> The problem: In the records below, some lines contain the word "background". Copy each of them.
Information supplied: Begin
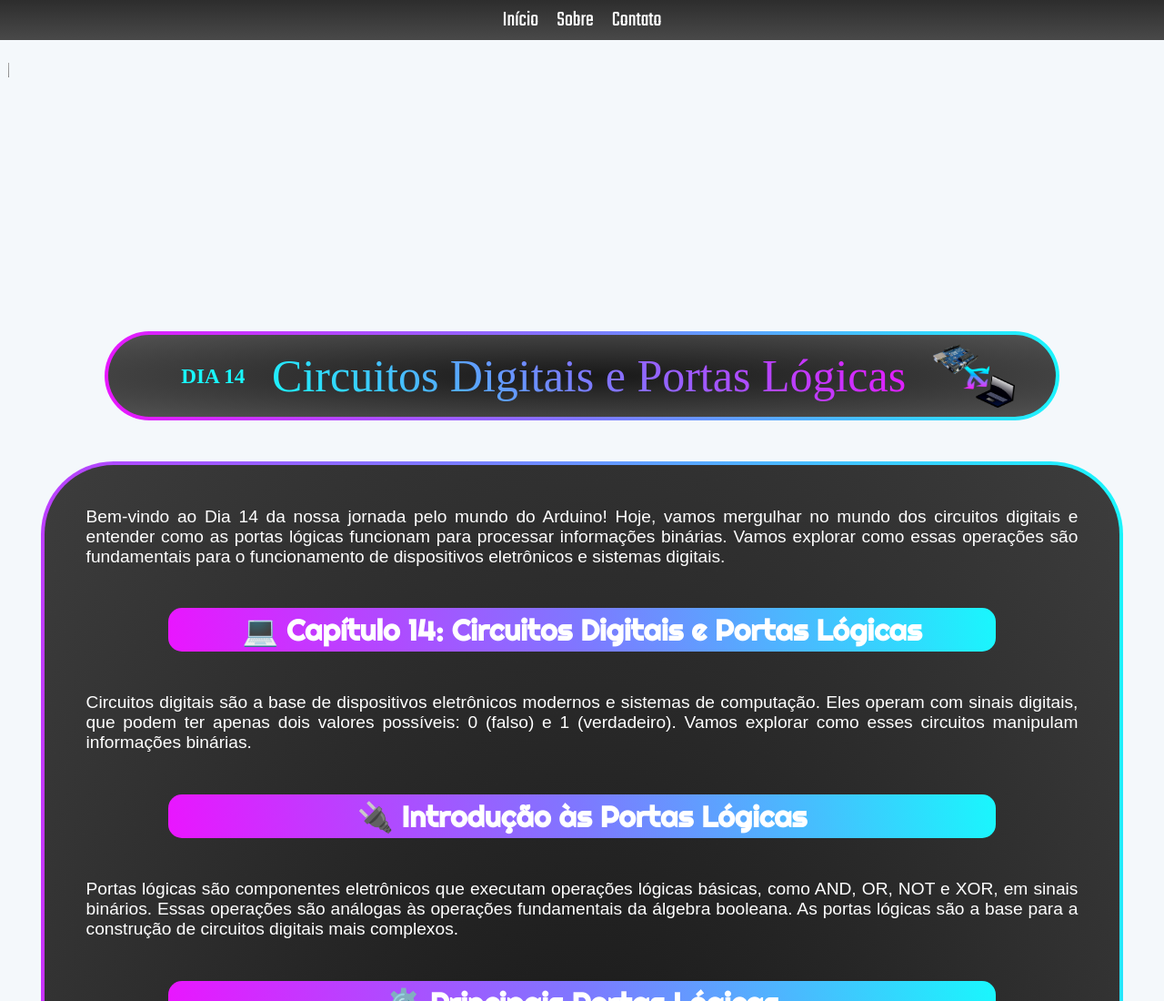
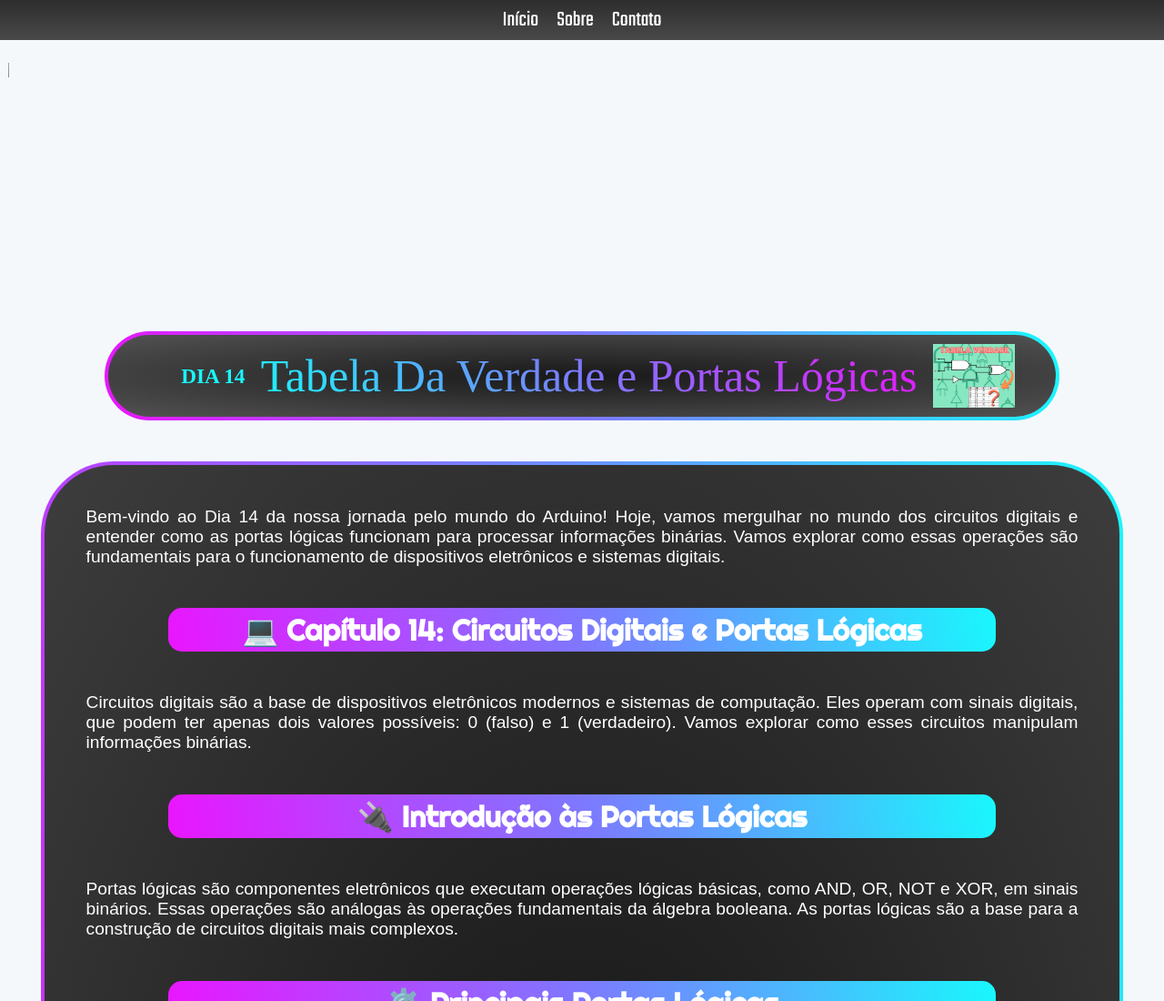
Before and after one commit to Kaua-Melchior/Blog-Dia_14, a plain HTML site: page index.html in a window 1280 px wide. Shown: the top 1100 px of the page at 91% size. Drawn offline with Linux system fonts and the light colour scheme; a web font is replaced by a local one.

Commit message:
Blog Dia.14

```diff
--- a/index.html
+++ b/index.html
@@ -32,8 +32,8 @@
   <main>
     <div class="titulo">
         <h2>DIA 14 </H2>
-        <h class="gradiente-fundo">Circuitos Digitais e Portas Lógicas</h>
-        <img height="70" width="90" src="./assets/arduino no pc.png">
+        <h class="gradiente-fundo">Tabela Da Verdade e Portas Lógicas</h>
+        <img height="70" width="90" src="./assets/Tabela da verdade.png">
     </div>
 
     <aside>
```
Also changed, not shown: assets/Tabela da verdade.png (added).
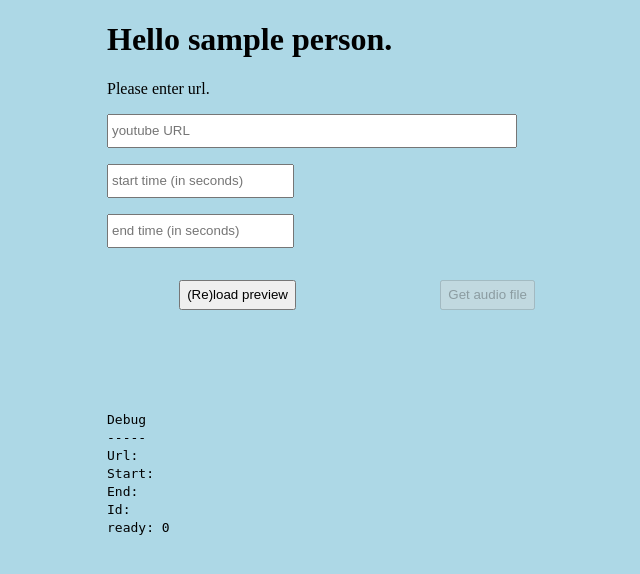
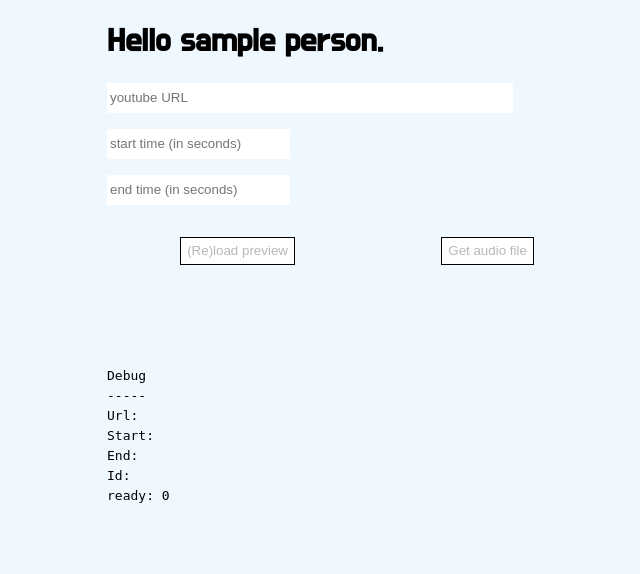
Before and after one commit to uree/youtube-sampler, a Flask app: page /interface in a window 1280 px wide. Shown: the top 574 px of the page, without its empty margins (283-923 px from the left). Run offline with Flask 2, Linux system fonts and the light colour scheme; some libraries are stand-ins or nearby versions.

Commit message:
improved design

```diff
--- a/api/app/app.py
+++ b/api/app/app.py
@@ -54,6 +54,7 @@ def segment_audio(temppath, fname, segment_len, outname):
 
     return segnames
 
+
 def cut_audio(temppath, fname, start, end, outname):
     """
     Cut segment from and audio file an delete the original audio file.
@@ -91,6 +92,7 @@ def ytsampler(self, url, ydl_opts, start, end, segment_len=0, segment=False):
         sample_path = cut_audio(temppath, filename, start, end, outname=title)
 
     return sample_path
+
 
 @app.route('/interface')
 def interface_index():
@@ -223,5 +225,6 @@ def download(path):
     return send_file(return_data, mimetype='audio/mpeg',
                      attachment_filename=fname, as_attachment=True)
 
+
 if __name__ == '__main__':
     app.run(host='0.0.0.0', port=420, debug=True)
--- a/api/app/templates/index.html
+++ b/api/app/templates/index.html
@@ -5,8 +5,10 @@
     <title>YT sampler</title>
     <script src="https://unpkg.com/htmx.org@1.9.8"></script>
     <style media="screen">
+      @import url('https://fonts.googleapis.com/css2?family=Do+Hyeon&family=PT+Sans&display=swap');
       body {
-        background: lightblue;
+        background: aliceblue;
+        font-family: 'Do Hyeon', sans-serif;
       }
       #app {
         max-width: 500px;
@@ -18,6 +20,7 @@
         margin: 1rem 0 1rem 0;
         line-height: 1.5rem;
         padding: 3px;
+        border: none;
       }
       input[name="url"] {
         min-width: 400px;
@@ -29,6 +32,13 @@
       }
       .buttons button {
         line-height: 1.5rem;
+        background: white;
+        box-shadow: 1px black;
+        border: 1px solid black;
+        cursor: pointer;
+      }
+      .buttons button:disabled {
+        cursor: not-allowed;
       }
       .status {
         width: 100%;
@@ -44,6 +54,10 @@
         margin-top: 100px;
         /* display: none; */
       }
+      span.error {
+        font-size: 0.75rem;
+        color: red;
+      }
     </style>
   </head>
   <body>
@@ -51,9 +65,6 @@
       <h1>Hello sample person.</h1>
 
       <div v-if="this.form.url" id="player"></div>
-      <div v-else class="message">
-        <p>Please enter url.</p>
-      </div>
 
       <div id="form">
         <form
@@ -100,6 +111,7 @@
             <button
               type="button"
               name="button"
+              :disabled="readyToPostToAPI === 0"
               @click="createYtPlayer()"
             >(Re)load preview</button>
 
--- a/docker-compose.yml
+++ b/docker-compose.yml
@@ -27,10 +27,6 @@ services:
       - CELERY_RESULT_BACKEND=redis://redis:6379/0
     volumes:
       - ./api/app:/app
-    depends_on:
-      - flask_api
-      - redis
-
 
   redis:
     image: "redis:alpine"
```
Information supplied: End
> Exercise solution:
-        background: lightblue;
+        background: aliceblue;
+        background: white;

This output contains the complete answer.